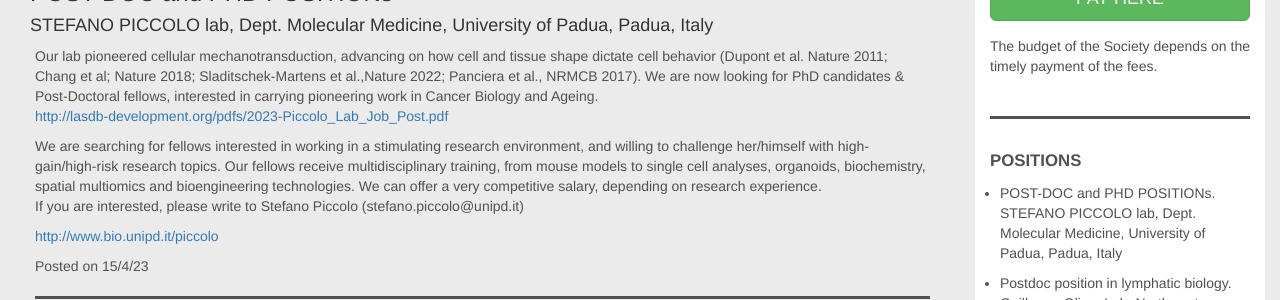
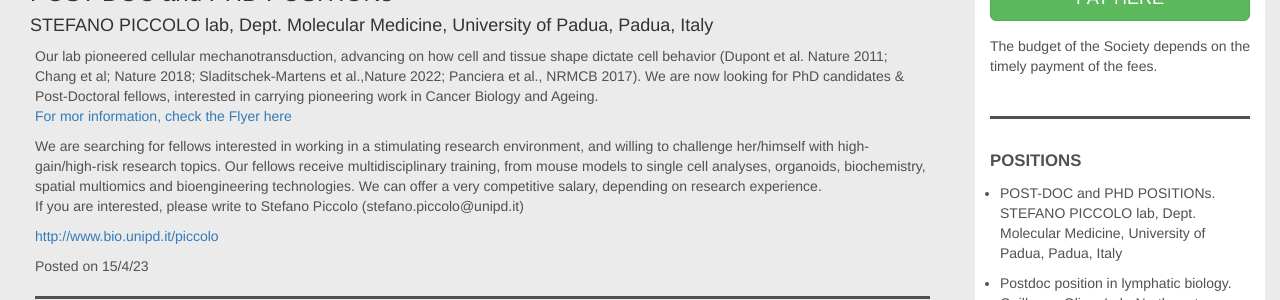
Before and after one commit to lasdb/lasdb.github.io, a Jekyll site: the page built from _posts/2000-01-01-jobs.markdown, in a window 1280 px wide and 900 px high. Shown: the part 338-638 px from the top of the window. Built offline with Jekyll 4.4.1, drawn with Linux system fonts in a browser that asks for light colours; nearby versions of some CDN libraries.

Commit message:
Update 2000-01-01-jobs.markdown

```diff
--- a/_posts/2000-01-01-jobs.markdown
+++ b/_posts/2000-01-01-jobs.markdown
@@ -10,7 +10,7 @@
     date: '15/4/23'
     subtitle: 'STEFANO PICCOLO lab, Dept. Molecular Medicine, University of Padua, Padua, Italy'
     body: 'Our lab pioneered cellular mechanotransduction, advancing on how cell and tissue shape dictate cell behavior (Dupont et al. Nature 2011; Chang et al; Nature 2018; Sladitschek-Martens et al.,Nature 2022; Panciera et al., NRMCB 2017). We are now looking for PhD candidates & Post-Doctoral fellows, interested in carrying pioneering work in Cancer Biology and Ageing. <br>
-<a href="For mor information, check the Flyer here" target="_blank">http://lasdb-development.org/pdfs/2023-Piccolo_Lab_Job_Post.pdf</a>'
+<a href="http://lasdb-development.org/pdfs/2023-Piccolo_Lab_Job_Post.pdf" target="_blank">For mor information, check the Flyer here</a>'
     par2: 'We are searching for fellows interested in working in a stimulating research environment, and willing to challenge her/himself with high-gain/high-risk research topics. Our fellows receive multidisciplinary training, from mouse models to single cell analyses, organoids, biochemistry,
 spatial multiomics and bioengineering technologies. We can offer a very competitive salary, depending on research experience.<br>
 If you are interested, please write to Stefano Piccolo (stefano.piccolo@unipd.it)<br>'
```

_ _ _ _ _ _ _

**WHAT THE EXERCISE ASKS:**
Would you copy every line from the listing above that has the string "markdown" in it?

**RESULT:**
Before and after one commit to lasdb/lasdb.github.io, a Jekyll site: the page built from _posts/2000-01-01-jobs.markdown, in a window 1280 px wide and 900 px high. Shown: the part 338-638 px from the top of the window. Built offline with Jekyll 4.4.1, drawn with Linux system fonts in a browser that asks for light colours; nearby versions of some CDN libraries.
Update 2000-01-01-jobs.markdown
--- a/_posts/2000-01-01-jobs.markdown
+++ b/_posts/2000-01-01-jobs.markdown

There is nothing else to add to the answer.